Web page revision data:
________

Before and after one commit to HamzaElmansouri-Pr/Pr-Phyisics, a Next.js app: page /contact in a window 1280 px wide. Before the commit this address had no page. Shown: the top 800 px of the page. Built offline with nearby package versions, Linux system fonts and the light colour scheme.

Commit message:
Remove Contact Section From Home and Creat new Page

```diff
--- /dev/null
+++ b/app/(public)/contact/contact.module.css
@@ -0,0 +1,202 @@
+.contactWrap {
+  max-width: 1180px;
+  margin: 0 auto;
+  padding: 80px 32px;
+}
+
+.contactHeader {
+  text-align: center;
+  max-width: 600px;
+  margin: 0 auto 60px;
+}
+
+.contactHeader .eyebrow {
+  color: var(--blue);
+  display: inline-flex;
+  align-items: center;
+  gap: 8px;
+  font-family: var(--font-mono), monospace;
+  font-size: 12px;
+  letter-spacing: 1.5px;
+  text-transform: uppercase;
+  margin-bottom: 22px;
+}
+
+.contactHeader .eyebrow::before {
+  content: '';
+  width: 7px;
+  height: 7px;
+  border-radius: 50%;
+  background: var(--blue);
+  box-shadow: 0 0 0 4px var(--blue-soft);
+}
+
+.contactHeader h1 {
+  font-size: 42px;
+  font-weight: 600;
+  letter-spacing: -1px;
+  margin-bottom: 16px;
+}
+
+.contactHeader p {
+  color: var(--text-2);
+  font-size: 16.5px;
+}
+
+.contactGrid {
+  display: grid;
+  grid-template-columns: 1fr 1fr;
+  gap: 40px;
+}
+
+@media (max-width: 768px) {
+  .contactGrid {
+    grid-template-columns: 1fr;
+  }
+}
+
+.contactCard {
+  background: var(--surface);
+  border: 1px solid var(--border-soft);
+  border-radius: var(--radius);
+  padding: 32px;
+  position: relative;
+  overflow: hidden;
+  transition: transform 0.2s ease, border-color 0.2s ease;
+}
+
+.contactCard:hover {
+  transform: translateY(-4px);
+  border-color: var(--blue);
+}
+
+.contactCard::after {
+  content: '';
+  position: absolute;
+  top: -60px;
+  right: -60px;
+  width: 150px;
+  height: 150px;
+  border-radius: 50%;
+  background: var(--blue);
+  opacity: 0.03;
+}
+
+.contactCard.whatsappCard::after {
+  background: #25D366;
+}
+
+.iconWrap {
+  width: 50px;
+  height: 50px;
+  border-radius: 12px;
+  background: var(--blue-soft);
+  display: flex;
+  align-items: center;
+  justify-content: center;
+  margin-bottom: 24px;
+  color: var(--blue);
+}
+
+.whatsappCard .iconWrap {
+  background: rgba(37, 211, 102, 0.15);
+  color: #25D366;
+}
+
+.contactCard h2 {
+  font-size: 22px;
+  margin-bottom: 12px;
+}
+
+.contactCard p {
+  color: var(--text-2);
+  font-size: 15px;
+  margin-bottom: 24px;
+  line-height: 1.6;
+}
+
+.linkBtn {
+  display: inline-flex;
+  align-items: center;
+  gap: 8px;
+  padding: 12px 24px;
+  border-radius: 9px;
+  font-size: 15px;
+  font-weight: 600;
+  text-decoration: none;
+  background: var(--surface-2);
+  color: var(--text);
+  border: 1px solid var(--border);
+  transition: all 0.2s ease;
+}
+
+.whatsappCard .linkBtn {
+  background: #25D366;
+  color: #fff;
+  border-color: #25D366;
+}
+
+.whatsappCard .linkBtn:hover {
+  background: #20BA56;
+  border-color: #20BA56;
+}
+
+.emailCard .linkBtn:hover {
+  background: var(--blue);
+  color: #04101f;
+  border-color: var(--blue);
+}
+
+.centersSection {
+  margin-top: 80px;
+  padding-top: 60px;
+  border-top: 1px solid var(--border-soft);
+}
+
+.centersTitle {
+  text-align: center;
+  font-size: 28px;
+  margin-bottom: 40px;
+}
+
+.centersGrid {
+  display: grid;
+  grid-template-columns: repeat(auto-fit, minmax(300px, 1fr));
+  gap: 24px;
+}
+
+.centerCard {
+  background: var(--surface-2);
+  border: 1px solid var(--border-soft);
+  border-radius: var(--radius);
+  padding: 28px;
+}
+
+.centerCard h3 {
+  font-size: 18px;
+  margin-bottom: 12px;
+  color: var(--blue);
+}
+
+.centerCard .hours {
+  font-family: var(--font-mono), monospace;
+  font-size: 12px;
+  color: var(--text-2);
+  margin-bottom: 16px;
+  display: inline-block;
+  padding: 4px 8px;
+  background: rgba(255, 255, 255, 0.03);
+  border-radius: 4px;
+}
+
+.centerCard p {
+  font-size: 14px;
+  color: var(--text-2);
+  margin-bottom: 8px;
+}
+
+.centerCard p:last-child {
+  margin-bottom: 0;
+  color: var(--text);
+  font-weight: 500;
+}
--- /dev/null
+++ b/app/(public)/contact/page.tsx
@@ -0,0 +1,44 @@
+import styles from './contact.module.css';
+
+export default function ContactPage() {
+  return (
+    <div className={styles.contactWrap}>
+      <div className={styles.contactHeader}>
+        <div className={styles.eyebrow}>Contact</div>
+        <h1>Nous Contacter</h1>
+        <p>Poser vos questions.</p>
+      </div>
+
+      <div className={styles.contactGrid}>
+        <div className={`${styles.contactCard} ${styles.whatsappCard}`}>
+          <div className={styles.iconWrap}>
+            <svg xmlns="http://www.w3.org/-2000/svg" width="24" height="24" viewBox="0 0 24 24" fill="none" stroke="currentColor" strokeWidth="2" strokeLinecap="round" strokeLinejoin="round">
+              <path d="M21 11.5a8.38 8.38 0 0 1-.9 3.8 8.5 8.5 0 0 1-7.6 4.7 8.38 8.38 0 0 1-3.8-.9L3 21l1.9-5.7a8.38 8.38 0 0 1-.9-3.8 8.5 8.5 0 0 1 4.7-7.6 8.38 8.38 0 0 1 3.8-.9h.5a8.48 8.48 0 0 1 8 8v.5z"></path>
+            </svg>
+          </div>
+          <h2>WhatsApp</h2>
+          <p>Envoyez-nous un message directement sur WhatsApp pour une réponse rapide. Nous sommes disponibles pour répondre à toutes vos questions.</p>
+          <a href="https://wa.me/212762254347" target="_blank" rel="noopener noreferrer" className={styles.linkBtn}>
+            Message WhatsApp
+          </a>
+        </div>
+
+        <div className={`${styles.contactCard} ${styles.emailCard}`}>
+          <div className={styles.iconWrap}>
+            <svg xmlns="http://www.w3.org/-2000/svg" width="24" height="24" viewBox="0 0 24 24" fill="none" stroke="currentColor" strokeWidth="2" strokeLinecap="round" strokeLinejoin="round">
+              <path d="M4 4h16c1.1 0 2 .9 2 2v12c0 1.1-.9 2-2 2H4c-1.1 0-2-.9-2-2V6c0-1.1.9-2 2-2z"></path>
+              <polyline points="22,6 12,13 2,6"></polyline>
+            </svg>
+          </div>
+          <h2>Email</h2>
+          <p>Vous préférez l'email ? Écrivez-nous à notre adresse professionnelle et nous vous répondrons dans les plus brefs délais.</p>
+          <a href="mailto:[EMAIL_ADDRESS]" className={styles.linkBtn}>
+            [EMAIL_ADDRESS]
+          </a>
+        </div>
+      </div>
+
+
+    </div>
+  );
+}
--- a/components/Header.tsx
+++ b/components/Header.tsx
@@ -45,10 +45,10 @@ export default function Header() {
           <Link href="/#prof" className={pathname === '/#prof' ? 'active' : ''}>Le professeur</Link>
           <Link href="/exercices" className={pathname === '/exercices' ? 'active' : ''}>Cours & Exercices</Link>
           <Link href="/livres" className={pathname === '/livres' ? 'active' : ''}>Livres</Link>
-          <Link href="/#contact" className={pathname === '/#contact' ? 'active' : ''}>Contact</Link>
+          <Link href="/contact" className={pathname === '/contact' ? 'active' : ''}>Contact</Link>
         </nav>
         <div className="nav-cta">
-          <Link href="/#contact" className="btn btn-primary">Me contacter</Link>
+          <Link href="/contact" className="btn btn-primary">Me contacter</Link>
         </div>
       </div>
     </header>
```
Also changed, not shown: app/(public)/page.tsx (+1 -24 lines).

________

Work order
What the answer needs is every line from the data above with "linkBtn" in it.

Output of the task
+.linkBtn {
+.whatsappCard .linkBtn {
+.whatsappCard .linkBtn:hover {
+.emailCard .linkBtn:hover {
+          <a href="https://wa.me/212762254347" target="_blank" rel="noopener noreferrer" className={styles.linkBtn}>
+          <a href="mailto:[EMAIL_ADDRESS]" className={styles.linkBtn}>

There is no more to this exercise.